“Originally, when [Romney] got MS people said that’s it for Mitt’s career because they’re so tight, he’ll stay home and take care of her and they’ll fade into oblivion. But they chose the opposite tack: Let’s conquer this and get on,” he says. “It’s a Mormon thing. You bury your burdens and smile and move forward.”
But if Romney has morphed into more of an asset to her husband’s political career than she was back in 1994, she still sometimes makes missteps – and can come across less as the warm presence her friends describe than a privileged woman who thinks her family is a step above everyone else.
There’s the business of dressage – which provides “dancing horse” images, stories about the $77,000 “business loss” claimed on the Romneys' 2010 tax returns due to her horses, and endless fodder for Stephen Colbert.
There are the occasionally off-key comments, as when she told ABC News in April that “it’s our turn now” for the presidency, or later, when she told ABC News, in response to queries about her husband’s refusal to release more tax returns, that “we’ve given all you people need to know” about their finances.
“She’s heading in the direction of being a liability to the campaign,” says one longtime acquaintance of the family, who asked that his name be withheld.

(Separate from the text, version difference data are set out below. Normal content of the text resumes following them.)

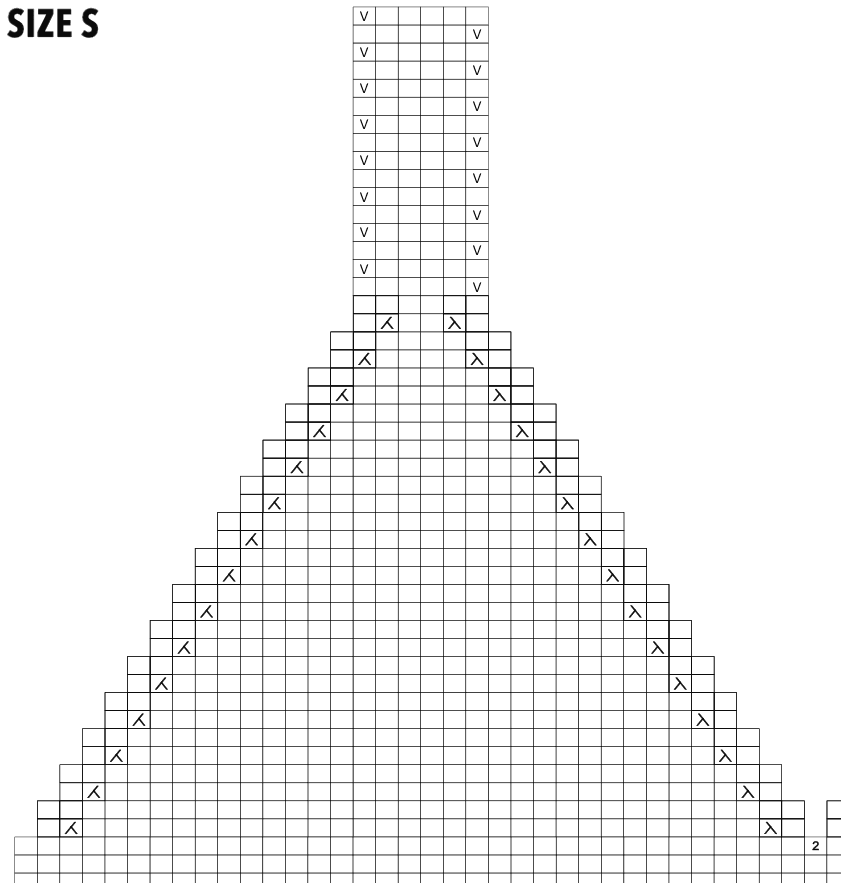
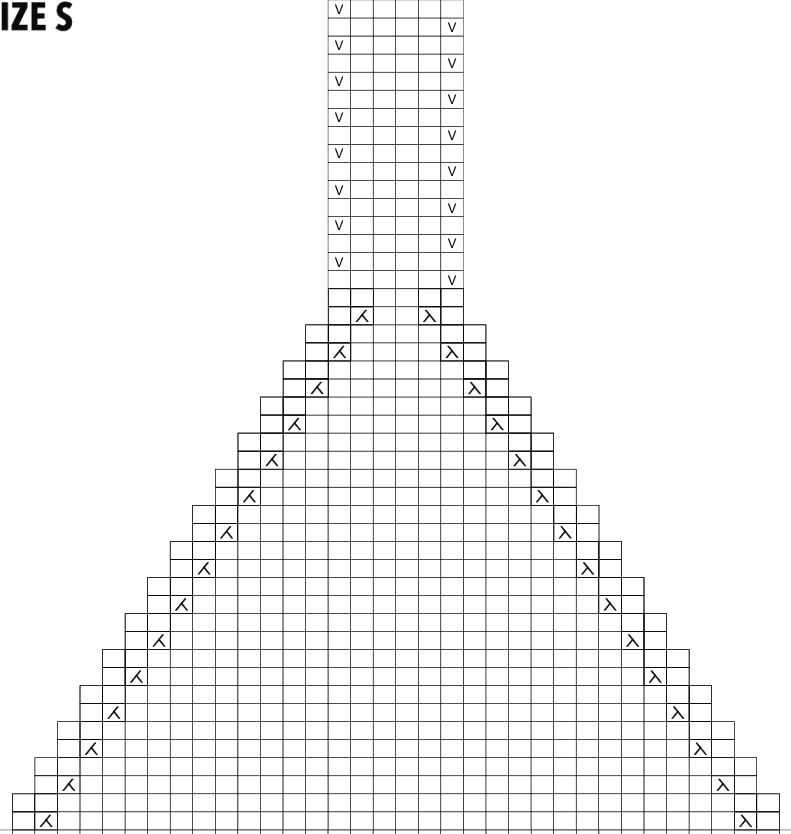
Sunny Top: re-cut chart images on grid lines
Claude-Session: https://claude.ai/code/session_018GmGDidU7Y9vBCocXdNyUW

Changed region(s): [[0.0, 0.0, 1.0, 1.0], [0.0, 0.0, 0.1214, 0.0624]]

diff --git a/sunny-top/index.html b/sunny-top/index.html
@@ -139,7 +139,7 @@ h1,h2{font-family:var(--f-display);font-weight:400;margin:0;text-wrap:balance}
 <div class="wrap" id="app"></div>
 
 <script>
-const CHARTS = {"body": {"src": "sunny/body.png", "w": 1680, "h": 992, "base": 0, "lines": [982.2, 964.2, 946.1, 928.1, 910.1, 892.0, 874.0, 855.9, 837.9, 819.9, 801.8, 783.8, 765.7, 747.7, 729.6, 711.6, 693.6, 675.5, 657.5, 639.4, 621.4, 603.4, 585.3, 567.3, 549.2, 531.2, 513.2, 495.1, 477.1, 459.0, 441.0, 422.9, 404.9, 386.9, 368.8, 350.8, 332.7, 314.7, 296.7, 278.6, 260.6, 242.5, 224.5, 206.5, 188.4, 170.4, 152.3, 134.3, 116.2, 98.2, 80.2, 62.1, 44.1, 26.0, 8.0], "cols": [[1, 1616.5], [3, 1571.4], [5, 1526.3], [7, 1481.2], [9, 1436.1], [11, 1390.9], [13, 1345.8], [15, 1300.7], [17, 1255.6], [19, 1210.5], [21, 1165.4], [23, 1120.3], [25, 1075.2], [27, 1030.1], [29, 985.0], [31, 939.9], [33, 894.8], [35, 849.7], [37, 804.6], [39, 759.5], [41, 714.4], [43, 669.3], [45, 624.2], [47, 579.1], [49, 534.0], [51, 488.9], [53, 443.8], [55, 398.7], [57, 353.6], [59, 308.5], [61, 263.3], [63, 218.2], [65, 173.1], [67, 128.0], [69, 82.9], [71, 37.8]]}, "lf": {"src": "sunny/lf.png", "w": 878, "h": 883, "base": 52, "lines": [874.0, 855.9, 837.9, 819.9, 801.8, 783.8, 765.7, 747.7, 729.6, 711.6, 693.6, 675.5, 657.5, 639.4, 621.4, 603.4, 585.3, 567.3, 549.2, 531.2, 513.2, 495.1, 477.1, 459.0, 441.0, 422.9, 404.9, 386.9, 368.8, 350.8, 332.7, 314.7, 296.7, 278.6, 260.6, 242.5, 224.5, 206.5, 188.4, 170.4, 152.3, 134.3, 116.2, 98.2, 80.2, 62.1, 44.1, 26.0, 8.0], "cols": [[1, 814.7], [2, 792.1], [3, 769.6], [4, 747.0], [5, 724.5], [6, 701.9], [7, 679.3], [8, 656.8], [9, 634.2], [10, 611.7], [11, 589.1], [12, 566.6], [13, 544.0], [14, 521.5], [15, 498.9], [16, 476.4], [17, 453.8], [18, 431.3], [19, 408.7], [20, 386.2], [21, 363.6], [22, 341.1], [23, 318.5], [24, 296.0], [25, 273.4], [26, 250.9], [27, 228.3], [28, 205.8], [29, 183.2], [30, 160.7], [31, 138.1], [32, 115.5], [33, 93.0], [34, 70.4], [35, 47.9], [36, 25.3]]}, "rf": {"src": "sunny/rf.png", "w": 841, "h": 883, "base": 52, "lines": [874.0, 855.9, 837.9, 819.9, 801.8, 783.8, 765.7, 747.7, 729.6, 711.6, 693.6, 675.5, 657.5, 639.4, 621.4, 603.4, 585.3, 567.3, 549.2, 531.2, 513.2, 495.1, 477.1, 459.0, 441.0, 422.9, 404.9, 386.9, 368.8, 350.8, 332.7, 314.7, 296.7, 278.6, 260.6, 242.5, 224.5, 206.5, 188.4, 170.4, 152.3, 134.3, 116.2, 98.2, 80.2, 62.1, 44.1, 26.0, 8.0], "cols": [[1, 814.7], [2, 792.1], [3, 769.6], [4, 747.0], [5, 724.5], [6, 701.9], [7, 679.3], [8, 656.8], [9, 634.2], [10, 611.7], [11, 589.1], [12, 566.6], [13, 544.0], [14, 521.5], [15, 498.9], [16, 476.4], [17, 453.8], [18, 431.3], [19, 408.7], [20, 386.2], [21, 363.6], [22, 341.1], [23, 318.5], [24, 296.0], [25, 273.4], [26, 250.9], [27, 228.3], [28, 205.8], [29, 183.2], [30, 160.7], [31, 138.1], [32, 115.5], [33, 93.0], [34, 70.4], [35, 47.9], [36, 25.3]]}, "rb": {"src": "sunny/rb.png", "w": 841, "h": 883, "base": 52, "lines": [874.0, 855.9, 837.9, 819.9, 801.8, 783.8, 765.7, 747.7, 729.6, 711.6, 693.6, 675.5, 657.5, 639.4, 621.4, 603.4, 585.3, 567.3, 549.2, 531.2, 513.2, 495.1, 477.1, 459.0, 441.0, 422.9, 404.9, 386.9, 368.8, 350.8, 332.7, 314.7, 296.7, 278.6, 260.6, 242.5, 224.5, 206.5, 188.4, 170.4, 152.3, 134.3, 116.2, 98.2, 80.2, 62.1, 44.1, 26.0, 8.0], "cols": [[1, 814.7], [2, 792.1], [3, 769.6], [4, 747.0], [5, 724.5], [6, 701.9], [7, 679.3], [8, 656.8], [9, 634.2], [10, 611.7], [11, 589.1], [12, 566.6], [13, 544.0], [14, 521.5], [15, 498.9], [16, 476.4], [17, 453.8], [18, 431.3], [19, 408.7], [20, 386.2], [21, 363.6], [22, 341.1], [23, 318.5], [24, 296.0], [25, 273.4], [26, 250.9], [27, 228.3], [28, 205.8], [29, 183.2], [30, 160.7], [31, 138.1], [32, 115.5], [33, 93.0], [34, 70.4], [35, 47.9], [36, 25.3]]}, "lb": {"src": "sunny/lb.png", "w": 841, "h": 883, "base": 52, "lines": [874.0, 855.9, 837.9, 819.9, 801.8, 783.8, 765.7, 747.7, 729.6, 711.6, 693.6, 675.5, 657.5, 639.4, 621.4, 603.4, 585.3, 567.3, 549.2, 531.2, 513.2, 495.1, 477.1, 459.0, 441.0, 422.9, 404.9, 386.9, 368.8, 350.8, 332.7, 314.7, 296.7, 278.6, 260.6, 242.5, 224.5, 206.5, 188.4, 170.4, 152.3, 134.3, 116.2, 98.2, 80.2, 62.1, 44.1, 26.0, 8.0], "cols": [[1, 814.7], [2, 792.1], [3, 769.6], [4, 747.0], [5, 724.5], [6, 701.9], [7, 679.3], [8, 656.8], [9, 634.2], [10, 611.7], [11, 589.1], [12, 566.6], [13, 544.0], [14, 521.5], [15, 498.9], [16, 476.4], [17, 453.8], [18, 431.3], [19, 408.7], [20, 386.2], [21, 363.6], [22, 341.1], [23, 318.5], [24, 296.0], [25, 273.4], [26, 250.9], [27, 228.3], [28, 205.8], [29, 183.2], [30, 160.7], [31, 138.1], [32, 115.5], [33, 93.0], [34, 70.4], [35, 47.9], [36, 25.3]]}};
+const CHARTS = {"body": {"src": "sunny/body.png", "w": 1678, "h": 978, "base": 0, "lines": [975.6, 957.6, 939.5, 921.5, 903.5, 885.4, 867.4, 849.3, 831.3, 813.3, 795.2, 777.2, 759.1, 741.1, 723.0, 705.0, 687.0, 668.9, 650.9, 632.8, 614.8, 596.8, 578.7, 560.7, 542.6, 524.6, 506.6, 488.5, 470.5, 452.4, 434.4, 416.3, 398.3, 380.3, 362.2, 344.2, 326.1, 308.1, 290.1, 272.0, 254.0, 235.9, 217.9, 199.9, 181.8, 163.8, 145.7, 127.7, 109.6, 91.6, 73.6, 55.5, 37.5, 19.4, 1.4], "cols": [[1, 1614.4], [3, 1569.3], [5, 1524.2], [7, 1479.1], [9, 1434.0], [11, 1388.9], [13, 1343.8], [15, 1298.7], [17, 1253.6], [19, 1208.5], [21, 1163.4], [23, 1118.3], [25, 1073.2], [27, 1028.1], [29, 983.0], [31, 937.9], [33, 892.8], [35, 847.7], [37, 802.6], [39, 757.4], [41, 712.3], [43, 667.2], [45, 622.1], [47, 577.0], [49, 531.9], [51, 486.8], [53, 441.7], [55, 396.6], [57, 351.5], [59, 306.4], [61, 261.3], [63, 216.2], [65, 171.1], [67, 126.0], [69, 80.9], [71, 35.8]]}, "lf": {"src": "sunny/lf.png", "w": 853, "h": 834, "base": 54, "lines": [831.3, 813.3, 795.2, 777.2, 759.1, 741.1, 723.0, 705.0, 687.0, 668.9, 650.9, 632.8, 614.8, 596.8, 578.7, 560.7, 542.6, 524.6, 506.6, 488.5, 470.5, 452.4, 434.4, 416.3, 398.3, 380.3, 362.2, 344.2, 326.1, 308.1, 290.1, 272.0, 254.0, 235.9, 217.9, 199.9, 181.8, 163.8, 145.7, 127.7, 109.6, 91.6, 73.6, 55.5, 37.5, 19.4, 1.4], "cols": [[1, 789.3], [2, 766.8], [3, 744.2], [4, 721.7], [5, 699.1], [6, 676.6], [7, 654.0], [8, 631.5], [9, 608.9], [10, 586.4], [11, 563.8], [12, 541.2], [13, 518.7], [14, 496.1], [15, 473.6], [16, 451.0], [17, 428.5], [18, 405.9], [19, 383.4], [20, 360.8], [21, 338.3], [22, 315.7], [23, 293.2], [24, 270.6], [25, 248.1], [26, 225.5], [27, 203.0], [28, 180.4], [29, 157.9], [30, 135.3], [31, 112.8], [32, 90.2], [33, 67.7], [34, 45.1], [35, 22.6], [36, 0.0]]}, "rf": {"src": "sunny/rf.png", "w": 791, "h": 834, "base": 54, "lines": [831.3, 813.3, 795.2, 777.2, 759.1, 741.1, 723.0, 705.0, 687.0, 668.9, 650.9, 632.8, 614.8, 596.8, 578.7, 560.7, 542.6, 524.6, 506.6, 488.5, 470.5, 452.4, 434.4, 416.3, 398.3, 380.3, 362.2, 344.2, 326.1, 308.1, 290.1, 272.0, 254.0, 235.9, 217.9, 199.9, 181.8, 163.8, 145.7, 127.7, 109.6, 91.6, 73.6, 55.5, 37.5, 19.4, 1.4], "cols": [[1, 789.3], [2, 766.8], [3, 744.2], [4, 721.7], [5, 699.1], [6, 676.6], [7, 654.0], [8, 631.5], [9, 608.9], [10, 586.4], [11, 563.8], [12, 541.2], [13, 518.7], [14, 496.1], [15, 473.6], [16, 451.0], [17, 428.5], [18, 405.9], [19, 383.4], [20, 360.8], [21, 338.3], [22, 315.7], [23, 293.2], [24, 270.6], [25, 248.1], [26, 225.5], [27, 203.0], [28, 180.4], [29, 157.9], [30, 135.3], [31, 112.8], [32, 90.2], [33, 67.7], [34, 45.1], [35, 22.6], [36, 0.0]]}, "rb": {"src": "sunny/rb.png", "w": 790, "h": 834, "base": 54, "lines": [831.3, 813.3, 795.2, 777.2, 759.1, 741.1, 723.0, 705.0, 687.0, 668.9, 650.9, 632.8, 614.8, 596.8, 578.7, 560.7, 542.6, 524.6, 506.6, 488.5, 470.5, 452.4, 434.4, 416.3, 398.3, 380.3, 362.2, 344.2, 326.1, 308.1, 290.1, 272.0, 254.0, 235.9, 217.9, 199.9, 181.8, 163.8, 145.7, 127.7, 109.6, 91.6, 73.6, 55.5, 37.5, 19.4, 1.4], "cols": [[1, 789.3], [2, 766.8], [3, 744.2], [4, 721.7], [5, 699.1], [6, 676.6], [7, 654.0], [8, 631.5], [9, 608.9], [10, 586.4], [11, 563.8], [12, 541.2], [13, 518.7], [14, 496.1], [15, 473.6], [16, 451.0], [17, 428.5], [18, 405.9], [19, 383.4], [20, 360.8], [21, 338.3], [22, 315.7], [23, 293.2], [24, 270.6], [25, 248.1], [26, 225.5], [27, 203.0], [28, 180.4], [29, 157.9], [30, 135.3], [31, 112.8], [32, 90.2], [33, 67.7], [34, 45.1], [35, 22.6], [36, -0.0]]}, "lb": {"src": "sunny/lb.png", "w": 791, "h": 834, "base": 54, "lines": [831.3, 813.3, 795.2, 777.2, 759.1, 741.1, 723.0, 705.0, 687.0, 668.9, 650.9, 632.8, 614.8, 596.8, 578.7, 560.7, 542.6, 524.6, 506.6, 488.5, 470.5, 452.4, 434.4, 416.3, 398.3, 380.3, 362.2, 344.2, 326.1, 308.1, 290.1, 272.0, 254.0, 235.9, 217.9, 199.9, 181.8, 163.8, 145.7, 127.7, 109.6, 91.6, 73.6, 55.5, 37.5, 19.4, 1.4], "cols": [[1, 789.3], [2, 766.8], [3, 744.2], [4, 721.7], [5, 699.1], [6, 676.6], [7, 654.0], [8, 631.5], [9, 608.9], [10, 586.4], [11, 563.8], [12, 541.2], [13, 518.7], [14, 496.1], [15, 473.6], [16, 451.0], [17, 428.5], [18, 405.9], [19, 383.4], [20, 360.8], [21, 338.3], [22, 315.7], [23, 293.2], [24, 270.6], [25, 248.1], [26, 225.5], [27, 203.0], [28, 180.4], [29, 157.9], [30, 135.3], [31, 112.8], [32, 90.2], [33, 67.7], [34, 45.1], [35, 22.6], [36, 0.0]]}};
 const ICONS = [["knit","Knit RS / purl WS"],["purl","Purl RS / knit WS"],["c4b","C4B"],["c4f","C4F"],["k2tog","K2tog"],["skpo","SKPo"],["yo","Yarn over"],["m1p","M1P"],["s2kpo","S2KPo"],["sl","Slip st"],["kpfb","Knit + purl increase"]];
 const LENGTHS = {cropped:{extra:0,g:130,cm:"46 cm / 18.1″",name:"Cropped"},mid:{extra:1,g:160,cm:"53.5 cm / 20.9″",name:"Mid"},long:{extra:2,g:185,cm:"61 cm / 24″",name:"Long"}};
 const PAT = {

diff --git a/sunny-top/sw.js b/sunny-top/sw.js
@@ -1,6 +1,6 @@
 // Bump this version string whenever you update index.html so the new
 // version gets picked up instead of the cached one.
-const CACHE_NAME = 'sunny-top-tracker-v3';
+const CACHE_NAME = 'sunny-top-tracker-v4';
 const ASSETS = [
   './',
   './index.html',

“She is as loyal as can be, and as nurturing as can be to her family, and values them more than life itself; it’s an endearing quality,” he adds. “But her weakness is the flip side of that: We’re at one level, then there’s the next level…. It comes across as demeaning to others.”
Scott, the Romney biographer, recounts a time when a Romney daughter-in-law had just moved to Boston with her new husband and was looking for work at the ad agency where Scott’s wife worked. Scott's wife was ready to offer her a job, when she got a call from the head of the agency, who had just heard from Mrs. Romney.
“Even though the kids were making this happen on their own, Ann wanted to make sure the deal got closed,” says Scott. Later, Mr. and Mrs. Romney also let it be known they thought their daughter-in-law’s salary was too low.
“There’s this almost guileless sense of entitlement and being willing to speak their minds that’s both annoying and refreshing at the same time,” says Scott.
As first lady of Massachusetts, Romney kept a low profile, giving few public appearances. Near the end of his tenure, Mitt Romney gave his wife a position as an unpaid liaison for federal faith-based initiatives.
But her rising role in the 2012 campaign seems to indicate a willingness to be somewhat more prominent, should her husband win.
In interviews, Romney has expressed admiration for first ladies such as Barbara Bush, Nancy Reagan, and Mamie Eisenhower, and said she could envision using her role to be an advocate for children and those who suffer from MS.
“I would think she’d be somewhat of a cross between a Michelle Obama and a Laura Bush,” says Scott. “I actually think she will be an activist in some areas,… once the dust settles.”